What died was the traditional America shaped by white, mainly Calvinist, Protestantism. That Calvinism continues zombie-like to twitch and flail away on the religious right, and it's a shame because it gives Christianity a bad name now at a time when real Christianity is needed more than ever. But this zombie Christianity is a construct of Dr. Frankensteins like Jerry Fallwell and Pat Robertson. Like Frankenstein's monster theirs has the appearance of the real thing--head, arms, torso, legs, but it's counterfeit. It's a phony construct animated by human delusion. Pull the cord in the back of its neck and it will quote bible verses, but it's rote, mechanical, without any understanding.
It's not a question of sincerity. Most of the ordinary people going to to the zombie churches are as sincere, trusting, and nice as you'd ever want. But so were the people who drank the Kool Aid in Jonestown. Being sincere isn't enough to keep you out of trouble; you need to be shrewd and to see clearly. "Be ye as guileless as doves," says the Gospel, "and shrewd as serpents." But in a mature Christianity, the serpent part (human intelligence) is tamed by and is inspired by the dove part (the spirit) which the former serves. 'Con-science' is the 'together-seeing' by which the two work together fruitfully. Problems arise when one works without the other. In zombie Christianity, there's a division of labor in which all the doves surrender their their intelligence to the snakes who hypnotize them in the churches and on the airwaves.
I digress. The thing I really started out to write about was how consumer capitalism is the disease that killed the spirit of traditional America and has rendered almost everything that was noble in the American idea into some trivial parody of what it really should be. The liberation fever of the sixties and seventies that killed it was a necessary purgative, and would have been health-promoting if somehow the culture found a way to get things into balance again, but for lots of reasons it wasn't possible. And so now in place of what was at one time real and life-sustaining there are parodies and zombies.
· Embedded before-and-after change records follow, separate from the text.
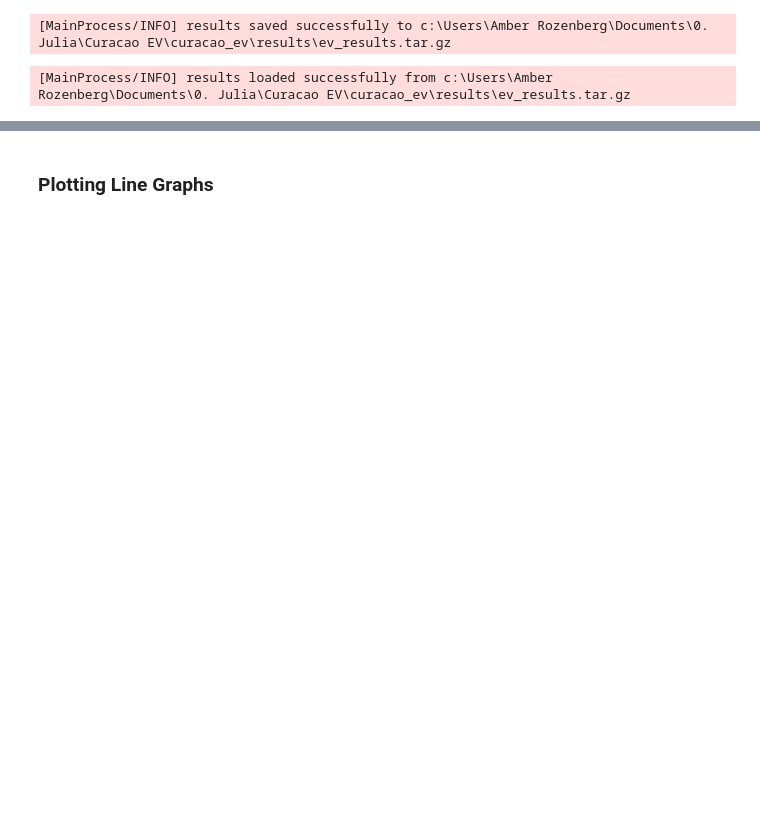
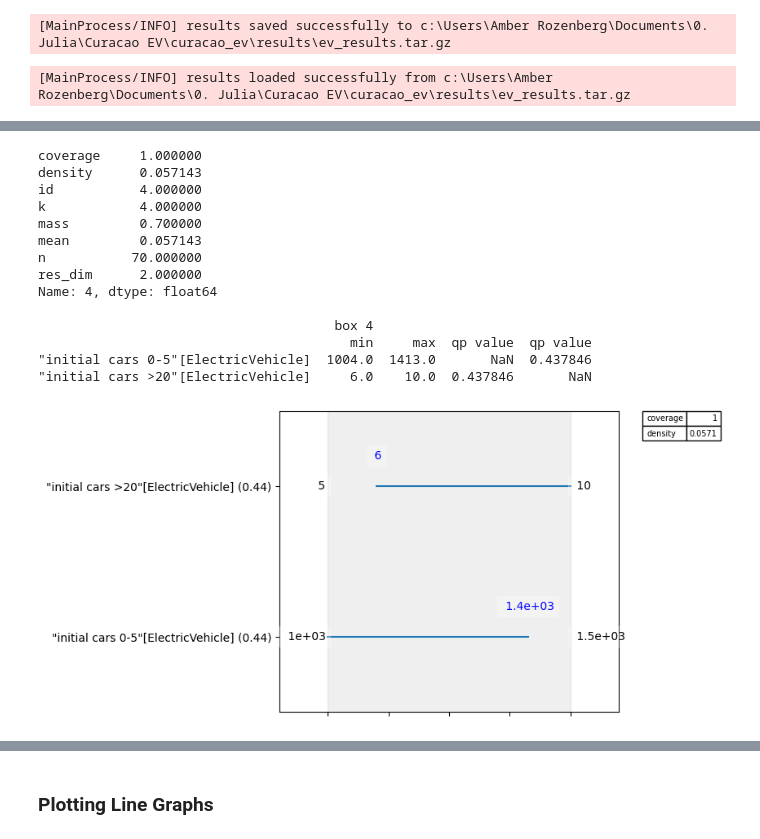
Before and after one commit to juliarozenberg/curacao_ev, a Jupyter notebook: ev_ema_test_larger_model.ipynb, the cells around one changed output, grey strips where cells are left out. Saved outputs shown, nothing was run; the diff lists cells and outputs as text; code cells hidden in the pictures; blank space fills up the shorter version.

```diff
--- a/ev_ema_test_larger_model.ipynb
+++ b/ev_ema_test_larger_model.ipynb
@@ -162,0 +205,20 @@ AttributeError: module 'ema_workbench.analysis.prim' has no attribute 'RuleInduc
+# %%
+box1.inspect(4)
+box1.inspect(4, style="graph")
+plt.show()
+# %% [output]
+coverage     1.000000
+density      0.057143
+id           4.000000
+k            4.000000
+mass         0.700000
+mean         0.057143
+n           70.000000
+res_dim      2.000000
+Name: 4, dtype: float64
+
+                                      box 4
+                                        min     max  qp value  qp value
+"initial cars 0-5"[ElectricVehicle]  1004.0  1413.0       NaN  0.437846
+"initial cars >20"[ElectricVehicle]     6.0    10.0  0.437846       NaN
+[figure, added]
```
Also changed, not shown: parts of 39 cells of this notebook, 8 other files.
We're living now in a hall of mirrors where everything is image and nothing has any deeply sustaining substance. We're starved, and the only thing available to feed on is junk food. We graze, and we move on, and we call our random movement growth. But it's not growth, it's just a bovine feeding, shitting, and roaming to the next pasture. Growth requires setting ones roots into something deeply, and it's this knack for depth that as a culture we seem to have lost. Because there is nothing in our environment, no customs, institutions, traditions that are themselves any longer deeply rooted and alive, and which are therefore capable of offering us wholesome nourishment.
I am someone who has a deeply conservative temperament, but I don't see anything out there of real value worth conserving. It's all empty, dead, and bogus. The so-called conservatives in the GOP are zombie conservatives. They are robotic and utterly predictable in the rote, hypnotic recitation of their scripts which have virtually no relationship to the world as it is. Nothing they say sounds fresh or real. So many of them are bizarre, creepy, quasi humans; they are the undead. Romney is a perfect as their representative.
I'm being only half facetious here; maybe a quarter. I do think that there is something very weird and cultlike that has overtaken the group psychology of the GOP, and I find it very, very disturbing.
In any event, I am not without hope. The whole point of this blog is to be an exercise in striving to see more clearly and to look toward the future in hope. The levee is dry now, but it will not always be. Our job in the meanwhile is to live in such a way to insure that when the thaw comes and the cool waters begin their descent from the mountains, there will be nothing in us to obstruct their flow.
[Ed. This is a repost from just before election day 2012, when our politics was still relatively sane.]